The “open for business” sign goes up for a second year at the new pavilion on Richardson Street for the Vicksburg Farmers’ Market from 2:30-6:30 p.m., May 22. It’s the market’s sixth year as a purveyor of locally grown fruits and vegetables along with specialty items such as baked goods, coffee beans, granola bars, handmade soaps, and mushrooms.
There are some new vendors for market visitors to inspect, along with many who have been with the market since its inception located at the former Bobby’s drive-in restaurant. Carol Meyer-Niedzwiecki has been recruited to become the co-market manager, taking Stella Shearer’s place for the 2015 season.
The market has been graced with area musicians each week, coming to play for the customers as the browse. They are from the Kalamazoo Folk Life Society and offer their services for free, but do put the hat out for contributions. June Kucks, a Vicksburg member of the society, is handling all the arrangements. Charlie Burgstahler will do the honors on May 22. He plays guitar and Harmonica. Jim Jager will be holding forth on May 29, playing guitar and singing in his easy listening style.
Kids Plate, organized by Carol LaFrance and Penny Allen will be back again on the third Friday of June, July and August. She is also planning a presentation in partnership with Rise and Dine entitled “Eating Healthy on a Budget.” LaFrance is president of the nonprofit market.

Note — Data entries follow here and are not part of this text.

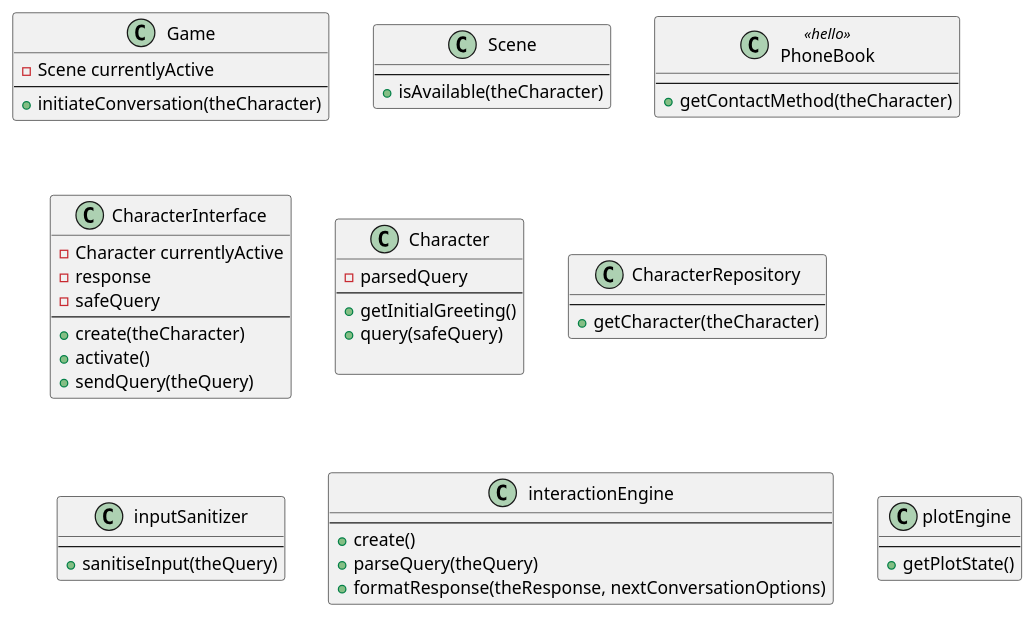
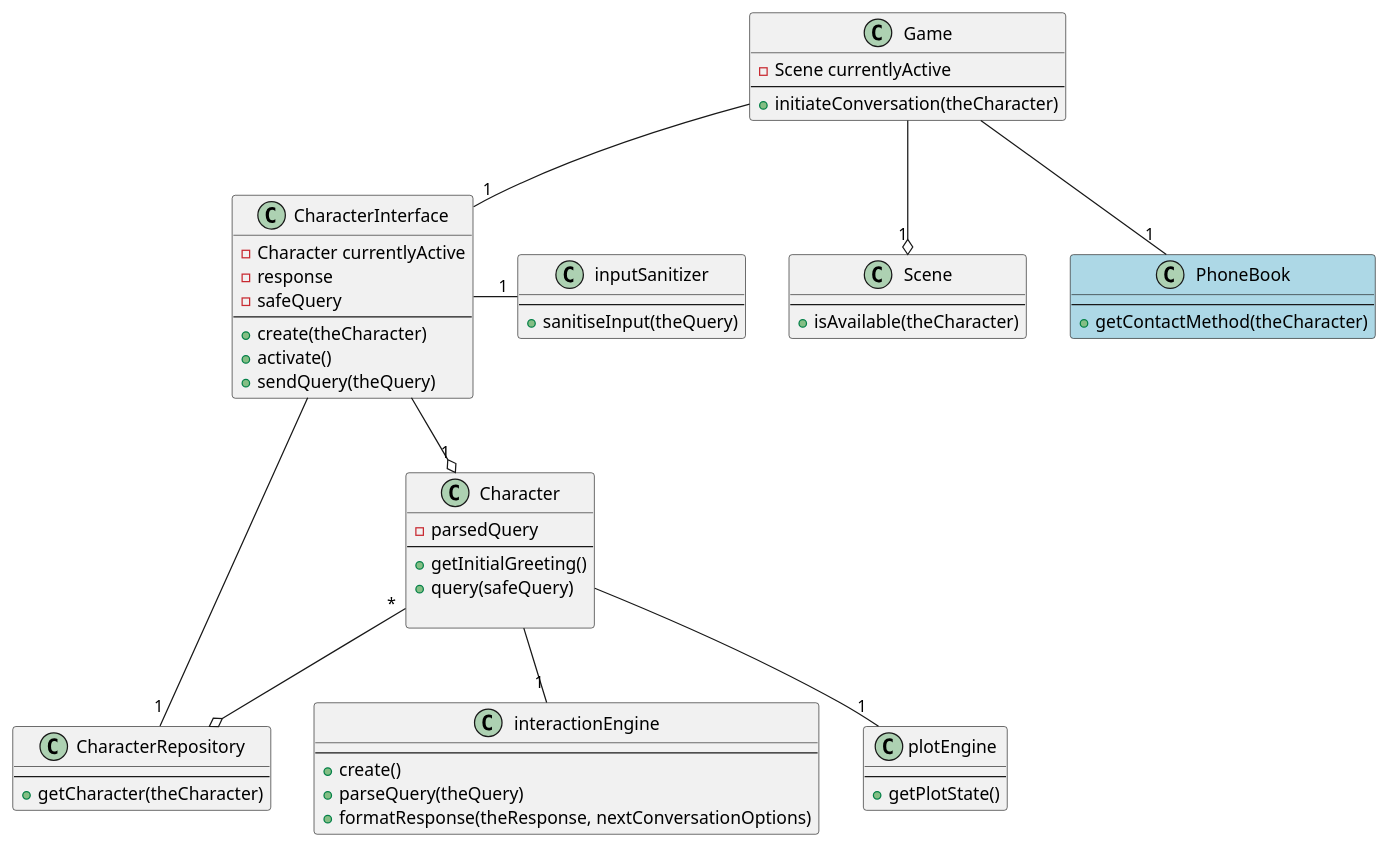
One commit to NoahHakansson/SE-PA1460 changed the diagram in classDiagram.pu. Above: the diagram before and after it, drawn with PlantUML.

Commit message:
Cool diagram

```diff
--- a/classDiagram.pu
+++ b/classDiagram.pu
@@ -1,65 +1,78 @@
 @startuml
 
 ' Add Classes, methods, and attributes:
 ' --------------------
 class Game {
     -Scene currentlyActive
     --
     +initiateConversation(theCharacter)
 }
 
 class Scene {
     --
     +isAvailable(theCharacter)
 }
 
-class PhoneBook <<hello>> {
+class PhoneBook #LightBlue{
     --
     +getContactMethod(theCharacter)
 }
+
 
 class CharacterInterface {
     -Character currentlyActive
     -response
     -safeQuery
     --
     +create(theCharacter)
     +activate()
     +sendQuery(theQuery)
 }
 
 class Character {
     -parsedQuery
     --
     +getInitialGreeting()
     +query(safeQuery)
 
 }
 
 class CharacterRepository {
     --
     +getCharacter(theCharacter)
 }
 
 class inputSanitizer {
     --
     +sanitiseInput(theQuery)
 }
 
 class interactionEngine {
     --
     +create()
     +parseQuery(theQuery)
     +formatResponse(theResponse, nextConversationOptions)
 }
 
 class plotEngine {
     --
     +getPlotState()
 }
 
 ' Relations
 ' --------------------
+Game --o "1" Scene
+Game -- "1" PhoneBook
+Game -- "1" CharacterInterface
+
+CharacterInterface - "1" CharacterRepository
+CharacterInterface - "1" inputSanitizer
+
+Character "*" --o CharacterRepository
+CharacterInterface --o "1" Character
+Character -- "1" interactionEngine
+Character -- "1" plotEngine
+
 
 
 @enduml
```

A new parking arrangement has been drawn up by Don Wiertella and John Polacek, former MDOT engineers. It was approved by the village, the Market Board, and the Lions Club in April. Customers will continue to enter from Spruce Street, though at a new entrance stretching directly east and west close to the Heritage Garden. Parking will be off the newly graveled road and on Spruce St., with the hope that grass will take hold on the east side of the pavilion where the Lions Club usually conducts its volleyball tournament in July. Over 225 cubic yards of donated top soil has been trucked in from the Allen Edwin building development to cover the east side, replacing gravel and broken glass shards following construction of the pavilion.
The first year in the pavilion saw a large increase in the number of customers and vendors who liked to be under cover in the pavilion. The Vicksburg market is one of the largest in the area and has gained a stellar reputation among those who love fresh vegetables and fruit each week. The variety of offerings has been a big draw, with the market hitting over 950 customers on a warm day in August of 2014. It is a nonprofit organization, run by volunteers who have put in countless hours to help make it run efficiently. SNAP, Double Up Food Bucks, Senior Fresh, Project Fresh, WIC, and Generous Hands coupons will be honored again in 2015.